I was thrilled last week to see that Sean Reardon’s work on income inequality and education was featured for two days on the New York Times home page (especially since the work was published in a book edited by my advisor, Richard Murnane.)
What Reardon and his colleagues demonstrate is that the “income achievement gap” has now grown wider than the “racial achievement gap.” That is, the test score differences between wealthy and poor students now exceed the differences between white and black students.
“The achievement gap between children from high- and low-income families is roughly 30 to 40 percent larger among children born in 2001 than among those born twenty-five years earlier. In fact, it appears that the income achievement gap has been growing steadily for at least fifty years, though the data are less certain for cohorts of children born before 1970.”
These patterns cohere, loosely, with findings from my own research. I conducted a wide variety analyses about differences in wiki quality among schools serving different populations: I found no differences in wiki quality or longevity in schools serving different racial populations, but I found significant differences between wikis created in schools serving wealthy students and wikis created in schools serving predominantly poor students. (Of course, measures of wiki quality are not the same as measures of student achievement).

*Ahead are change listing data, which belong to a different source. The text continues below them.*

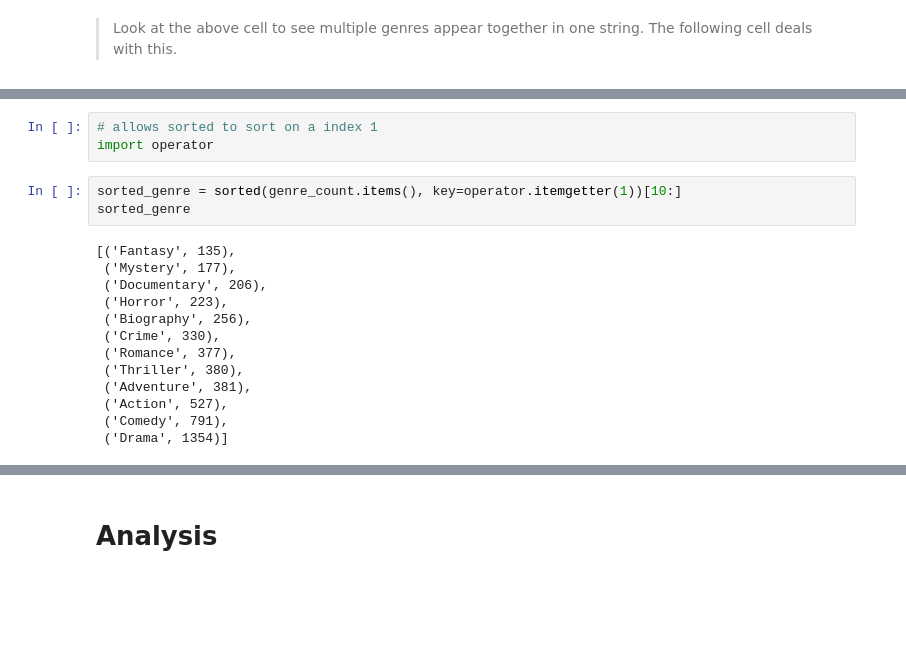
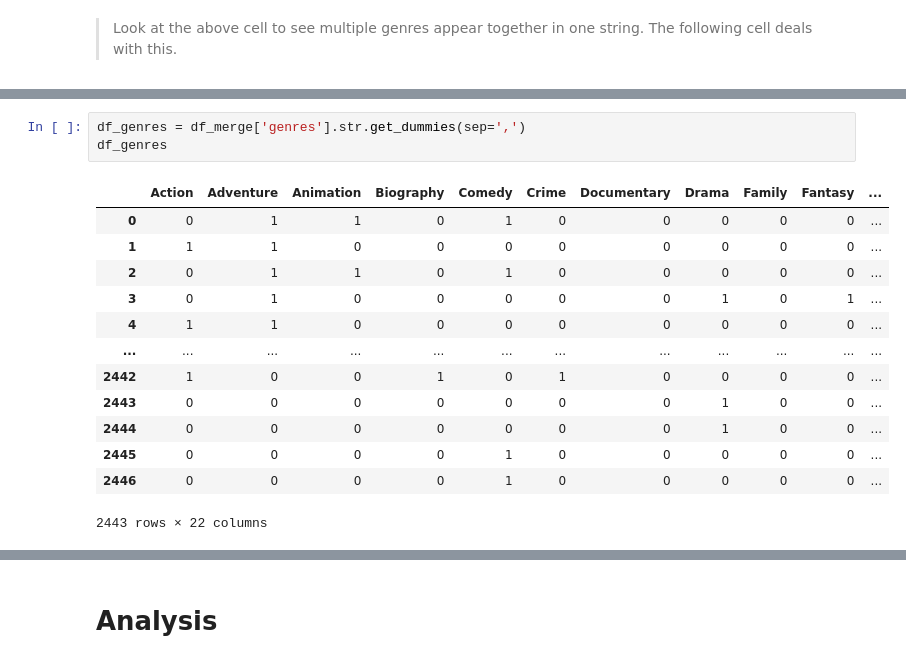
Before and after one commit to gt1719/Movie-Data-Analysis, a Jupyter notebook: movie_data_analysis.ipynb, the cells around one changed output, grey strips where cells are left out. Drawn from its saved outputs; the diff is of its cells as text; blank space fills up the shorter version.

```diff
--- a/movie_data_analysis.ipynb
+++ b/movie_data_analysis.ipynb
@@ -428,19 +342,17 @@ genre_pop
-# %%
-# allows sorted to sort on a index 1
-import operator
-# %%
-sorted_genre = sorted(genre_count.items(), key=operator.itemgetter(1))[10:]
-sorted_genre
-# %% [output]
-[('Fantasy', 135),
- ('Mystery', 177),
- ('Documentary', 206),
- ('Horror', 223),
- ('Biography', 256),
- ('Crime', 330),
- ('Romance', 377),
- ('Thriller', 380),
- ('Adventure', 381),
- ('Action', 527),
- ('Comedy', 791),
- ('Drama', 1354)]
+# %%
+df_genres = df_merge['genres'].str.get_dummies(sep=',')
+df_genres
+# %% [output]
+|  | Action | Adventure | Animation | Biography | Comedy | Crime | Documentary | Drama | Family | Fantasy | ... |
+| 0 | 0 | 1 | 1 | 0 | 1 | 0 | 0 | 0 | 0 | 0 | ... |
+| 1 | 1 | 1 | 0 | 0 | 0 | 0 | 0 | 0 | 0 | 0 | ... |
+| 2 | 0 | 1 | 1 | 0 | 1 | 0 | 0 | 0 | 0 | 0 | ... |
+| 3 | 0 | 1 | 0 | 0 | 0 | 0 | 0 | 1 | 0 | 1 | ... |
+| 4 | 1 | 1 | 0 | 0 | 0 | 0 | 0 | 0 | 0 | 0 | ... |
+| ... | ... | ... | ... | ... | ... | ... | ... | ... | ... | ... | ... |
+| 2442 | 1 | 0 | 0 | 1 | 0 | 1 | 0 | 0 | 0 | 0 | ... |
+| 2443 | 0 | 0 | 0 | 0 | 0 | 0 | 0 | 1 | 0 | 0 | ... |
+| 2444 | 0 | 0 | 0 | 0 | 0 | 0 | 0 | 1 | 0 | 0 | ... |
+| 2445 | 0 | 0 | 0 | 0 | 1 | 0 | 0 | 0 | 0 | 0 | ... |
+| 2446 | 0 | 0 | 0 | 0 | 1 | 0 | 0 | 0 | 0 | 0 | ... |
+2443 rows × 22 columns
```
Also changed, not shown: parts of 29 cells of this notebook, 3 other files.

As it turns out, however, these differences are not necessarily created by the public school system. Unfortunately, they are not ameliorated by them either. As Reardon notes:
“As Duncan and Magnuson (in chapter 3, this volume) note, the income achievement gap is large when children enter kindergarten and does not appear to grow (or narrow) appreciably as children progress through school.”
Certainly, this research provides one more study behind the vast quantity of evidence that early childhood education is both critical for educational equity and provides a terrific return on investment. Many of my doctoral colleagues at HGSE are working on issues of early childhood education, and I hope this work gives them greater support.
For me, this research provides more evidence that those of us who toil the fields of educational technology need to be attentive to issues of equity and need to consider how technology interventions can be designed to disproportionately benefit students who most need support. If technology interventions predominantly benefit the already affluent, then education technology will contribute to the pernicious decline in intergenerational mobility. As Reardon warns:
“At the same time that family income has become more predictive of children’s academic achievement, so have educational attainment and cognitive skills become more predictive of adults’ earnings. The combination of these trends creates a feedback mechanism that may decrease intergenerational mobility. As the children of the rich do better in school, and those who do better in school are more likely to become rich, we risk producing an even more unequal and economically polarized society.”